→ **WORK REQUIRED**
Find the lines of the material below that include the string "html", then copy each one.

→ **DATA LISTING**
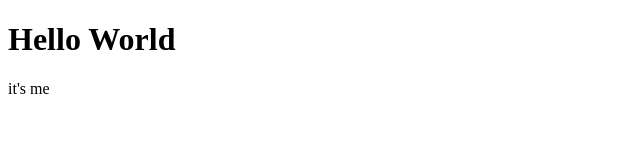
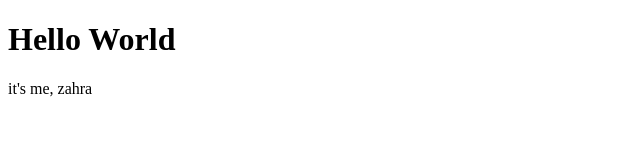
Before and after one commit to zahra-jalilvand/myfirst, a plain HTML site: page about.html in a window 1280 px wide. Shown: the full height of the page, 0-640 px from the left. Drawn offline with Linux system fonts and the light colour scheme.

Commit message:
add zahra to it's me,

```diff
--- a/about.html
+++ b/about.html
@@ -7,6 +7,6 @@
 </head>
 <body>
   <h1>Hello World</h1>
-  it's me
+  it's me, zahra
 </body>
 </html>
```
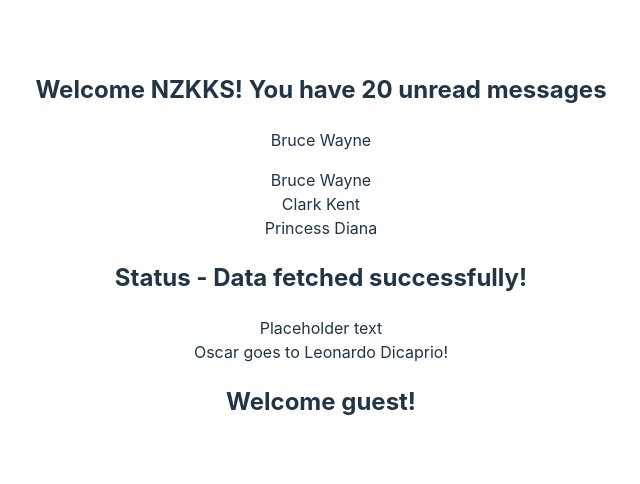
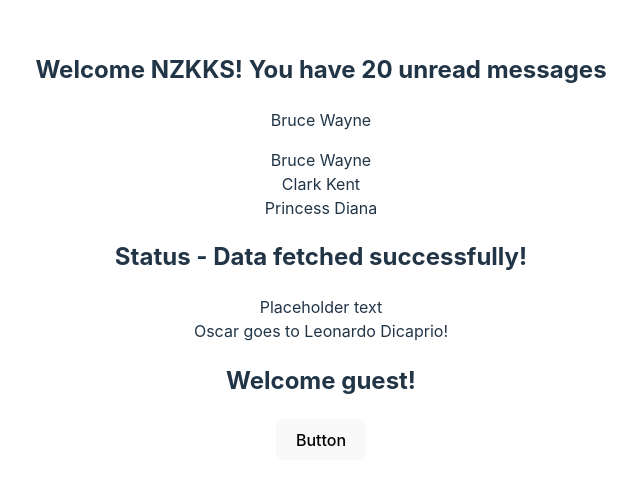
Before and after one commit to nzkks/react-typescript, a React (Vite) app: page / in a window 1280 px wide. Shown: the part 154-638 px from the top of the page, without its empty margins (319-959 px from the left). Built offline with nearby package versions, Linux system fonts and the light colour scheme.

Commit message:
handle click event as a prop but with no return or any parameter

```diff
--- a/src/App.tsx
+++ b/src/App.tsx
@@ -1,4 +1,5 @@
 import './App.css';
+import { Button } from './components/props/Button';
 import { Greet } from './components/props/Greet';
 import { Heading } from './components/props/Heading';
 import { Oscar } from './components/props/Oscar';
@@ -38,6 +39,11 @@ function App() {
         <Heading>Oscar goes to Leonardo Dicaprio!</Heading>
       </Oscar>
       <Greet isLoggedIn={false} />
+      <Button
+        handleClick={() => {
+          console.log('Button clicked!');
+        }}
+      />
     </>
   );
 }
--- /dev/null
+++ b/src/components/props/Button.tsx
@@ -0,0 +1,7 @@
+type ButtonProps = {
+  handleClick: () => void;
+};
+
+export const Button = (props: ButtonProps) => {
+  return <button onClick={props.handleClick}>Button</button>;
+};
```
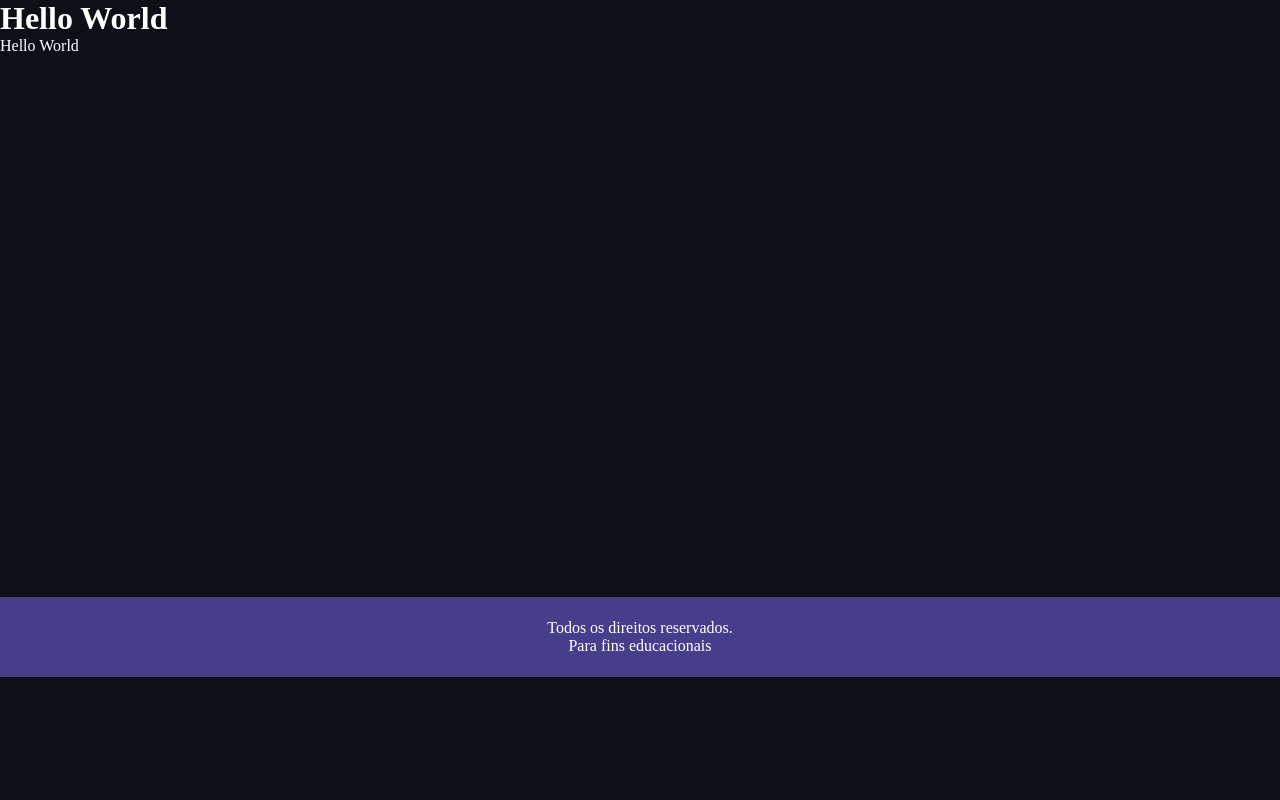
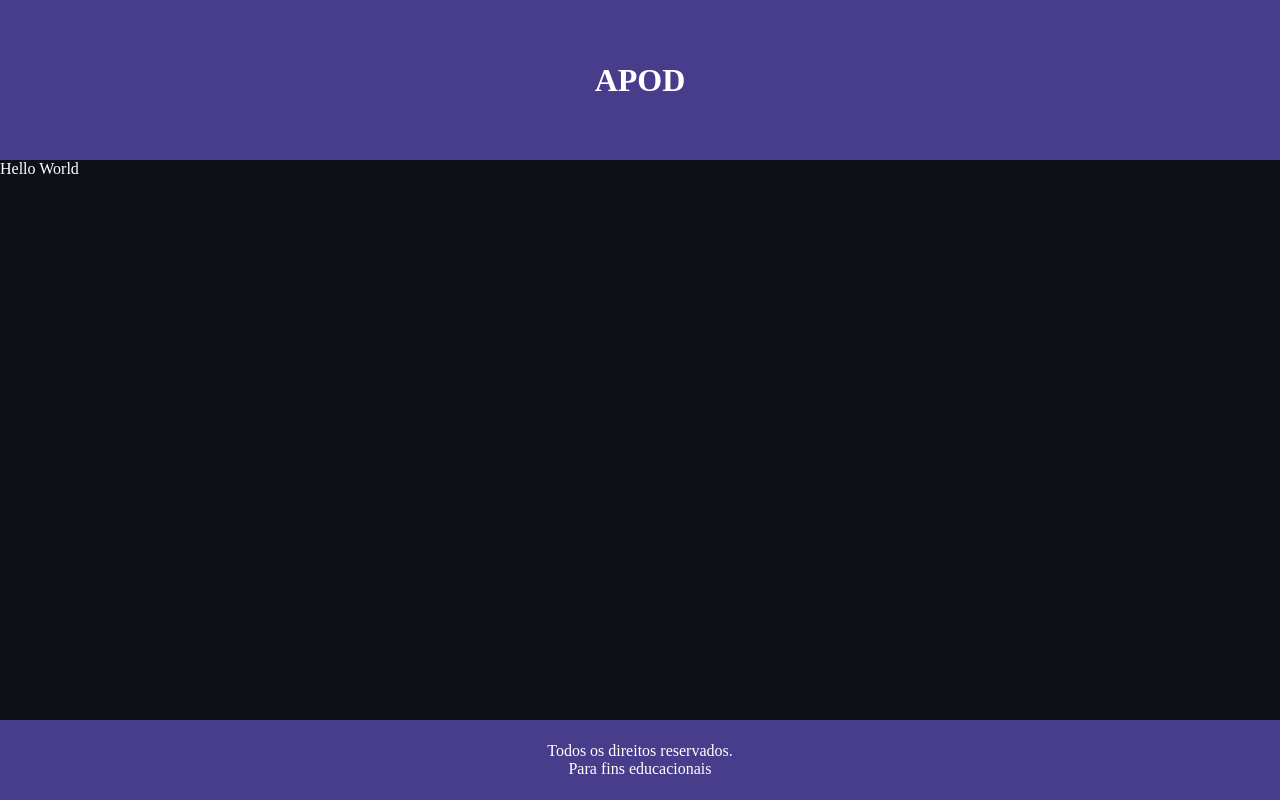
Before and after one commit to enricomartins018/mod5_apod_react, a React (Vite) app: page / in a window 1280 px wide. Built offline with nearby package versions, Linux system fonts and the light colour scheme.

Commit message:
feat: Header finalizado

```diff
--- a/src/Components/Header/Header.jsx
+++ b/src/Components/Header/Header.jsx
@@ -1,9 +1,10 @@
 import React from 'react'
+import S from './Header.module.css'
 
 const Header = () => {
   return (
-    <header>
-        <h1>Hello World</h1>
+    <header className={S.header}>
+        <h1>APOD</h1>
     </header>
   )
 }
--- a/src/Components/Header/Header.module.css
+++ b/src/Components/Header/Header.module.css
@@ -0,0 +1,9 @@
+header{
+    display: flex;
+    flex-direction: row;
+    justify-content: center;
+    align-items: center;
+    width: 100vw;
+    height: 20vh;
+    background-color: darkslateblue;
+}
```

→ **ANSWER FOR THIS EXERCISE**
Before and after one commit to zahra-jalilvand/myfirst, a plain HTML site: page about.html in a window 1280 px wide. Shown: the full height of the page, 0-640 px from the left. Drawn offline with Linux system fonts and the light colour scheme.
--- a/about.html
+++ b/about.html
 </html>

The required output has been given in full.